The investigation focuses on whether the "Win an Inn" contest violated state law governing games of chance, Maine Department of Public Safety spokesman Steve McCausland said Monday.
The Boston Globe reported Monday that some contest losers felt the odds were stacked against them. The newly formed Center Lovell Contest Fair Practices Commission says inn owner Janice Sage marketed the contest as open to all regardless of background but awarded the prize to a couple with hospitality business experience in the Virgin Islands.
"In short, Janice Sage was advertising a contest for 'dreamers' who would never have the chance to own an inn and restaurant, and then handed the prize to just such a business owner," Kelley Prass Collins, who founded the group, told the Globe.
Sage didn't immediately respond to a request for comment.
The 68-year-old became owner of the inn the same way — by winning an essay contest 22 years ago.
The entry fee for her contest was $125. Sage told the Globe she received fewer than the 7,500 entries she sought, but it was still enough to fund her retirement.

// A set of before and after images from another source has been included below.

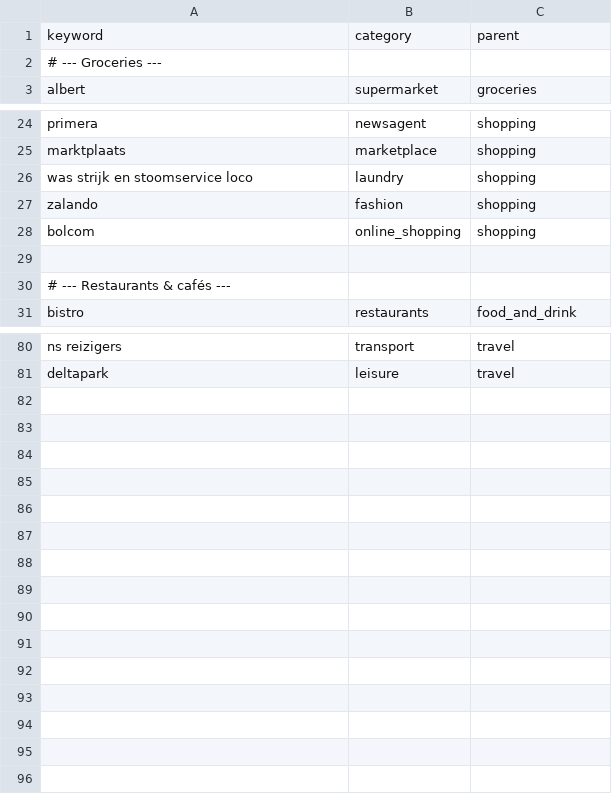
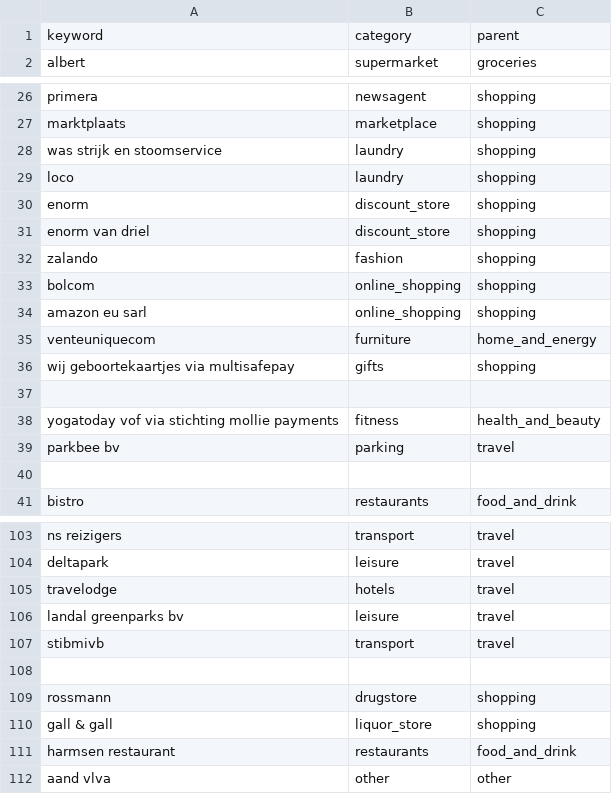
Before and after one commit to michieladegroot-ops/pumpkin-budget, a CSV file: data/categories.csv, drawn as a sheet; only a part is shown, gaps mark what is left out; the diff covers the shown part only.

Commit message:
Update categories.csv

```diff
--- a/data/categories.csv
+++ b/data/categories.csv
@@ -1,3 +1,2 @@
 keyword,category,parent
-# --- Groceries ---
 albert,supermarket,groceries
@@ -25,7 +27,15 @@ primera,newsagent,shopping
 marktplaats,marketplace,shopping
-was strijk en stoomservice loco,laundry,shopping
+was strijk en stoomservice,laundry,shopping
+loco,laundry,shopping
+enorm,discount_store,shopping
+enorm van driel,discount_store,shopping
 zalando,fashion,shopping
 bolcom,online_shopping,shopping
+amazon eu sarl,online_shopping,shopping
+venteuniquecom,furniture,home_and_energy
+wij geboortekaartjes via multisafepay,gifts,shopping
 
-# --- Restaurants & cafés ---
+yogatoday vof via stichting mollie payments,fitness,health_and_beauty
+parkbee bv,parking,travel
+
 bistro,restaurants,food_and_drink
@@ -81 +104,9 @@ ns reizigers,transport,travel
 deltapark,leisure,travel
+travelodge,hotels,travel
+landal greenparks bv,leisure,travel
+stibmivb,transport,travel
+
+rossmann,drugstore,shopping
+gall & gall,liquor_store,shopping
+harmsen restaurant,restaurants,food_and_drink
+aand vlva,other,other
```
Also changed, not shown: 21 added rows, 5 removed rows and 1 edited cell elsewhere in this file.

Prince and Rose Adams were chosen to take over the inn, which has seven guest rooms, two dining rooms, a barn and a wraparound porch overlooking the White Mountains.